Start of Supplied data

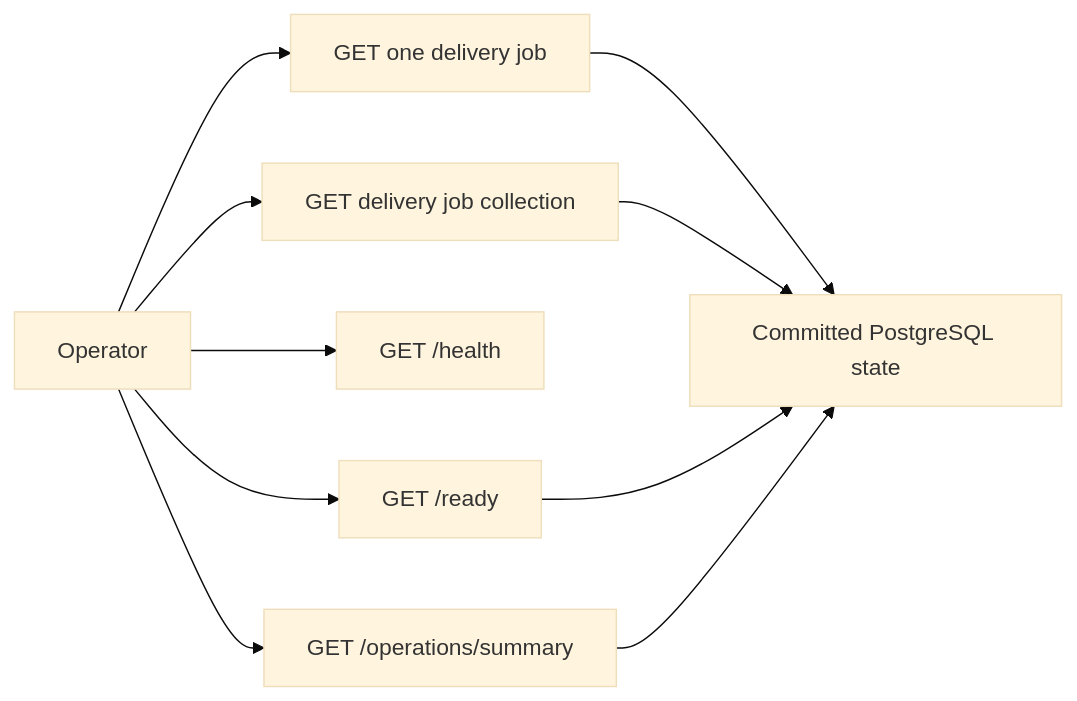
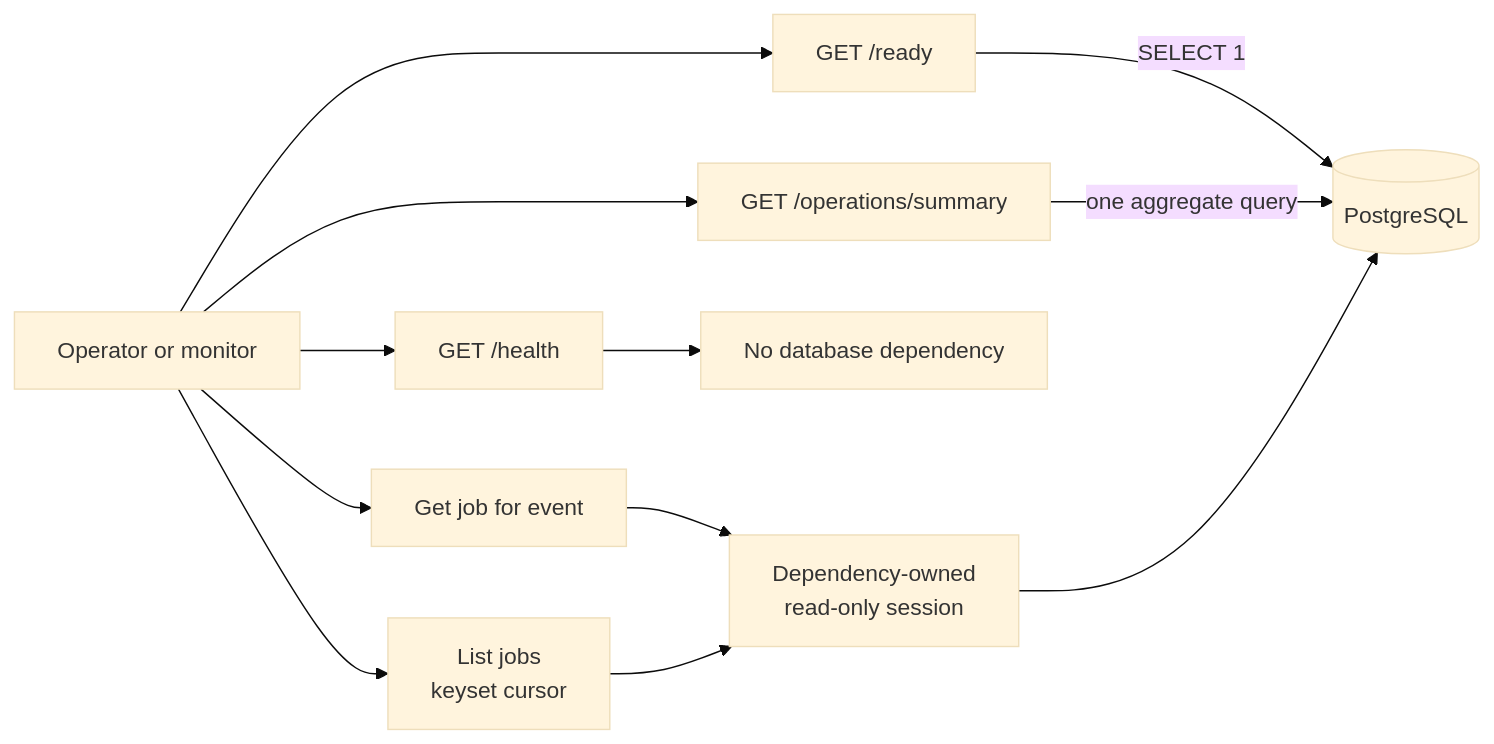
Diagram 11 of 11 in docs/architecture.md (lukaszj321/reliable-webhook-service), drawn with Mermaid (base theme) before and after one commit. The commit also changed other lines of this file, not shown here.

Commit message:
docs: expand architecture diagrams

````diff
--- a/docs/architecture.md
+++ b/docs/architecture.md
@@ -183,12 +409,15 @@
 ```mermaid
 flowchart LR
-    Operator["Operator"] --> Job["GET one delivery job"]
-    Operator --> Jobs["GET delivery job collection"]
-    Operator --> Health["GET /health"]
+    Operator["Operator or monitor"] --> Health["GET /health"]
+    Operator --> EventJob["Get job for event"]
+    Operator --> Collection["List jobs<br/>keyset cursor"]
     Operator --> Ready["GET /ready"]
     Operator --> Summary["GET /operations/summary"]
-    Job --> PostgreSQL["Committed PostgreSQL state"]
-    Jobs --> PostgreSQL
-    Ready --> PostgreSQL
-    Summary --> PostgreSQL
+
+    Health --> Independent["No database dependency"]
+    EventJob --> ReadOnly["Dependency-owned<br/>read-only session"]
+    Collection --> ReadOnly
+    Ready -->|"SELECT 1"| DB[("PostgreSQL")]
+    Summary -->|"one aggregate query"| DB
+    ReadOnly --> DB
 ```
````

End of Supplied data

* _About this exercise_
What you return must match the records letter for letter, except that the pictures stay out.

* _Reply_
Diagram 11 of 11 in docs/architecture.md (lukaszj321/reliable-webhook-service), drawn with Mermaid (base theme) before and after one commit. The commit also changed other lines of this file, not shown here.

Commit message:
docs: expand architecture diagrams

````diff
--- a/docs/architecture.md
+++ b/docs/architecture.md
@@ -183,12 +409,15 @@
 ```mermaid
 flowchart LR
-    Operator["Operator"] --> Job["GET one delivery job"]
-    Operator --> Jobs["GET delivery job collection"]
-    Operator --> Health["GET /health"]
+    Operator["Operator or monitor"] --> Health["GET /health"]
+    Operator --> EventJob["Get job for event"]
+    Operator --> Collection["List jobs<br/>keyset cursor"]
     Operator --> Ready["GET /ready"]
     Operator --> Summary["GET /operations/summary"]
-    Job --> PostgreSQL["Committed PostgreSQL state"]
-    Jobs --> PostgreSQL
-    Ready --> PostgreSQL
-    Summary --> PostgreSQL
+
+    Health --> Independent["No database dependency"]
+    EventJob --> ReadOnly["Dependency-owned<br/>read-only session"]
+    Collection --> ReadOnly
+    Ready -->|"SELECT 1"| DB[("PostgreSQL")]
+    Summary -->|"one aggregate query"| DB
+    ReadOnly --> DB
 ```
````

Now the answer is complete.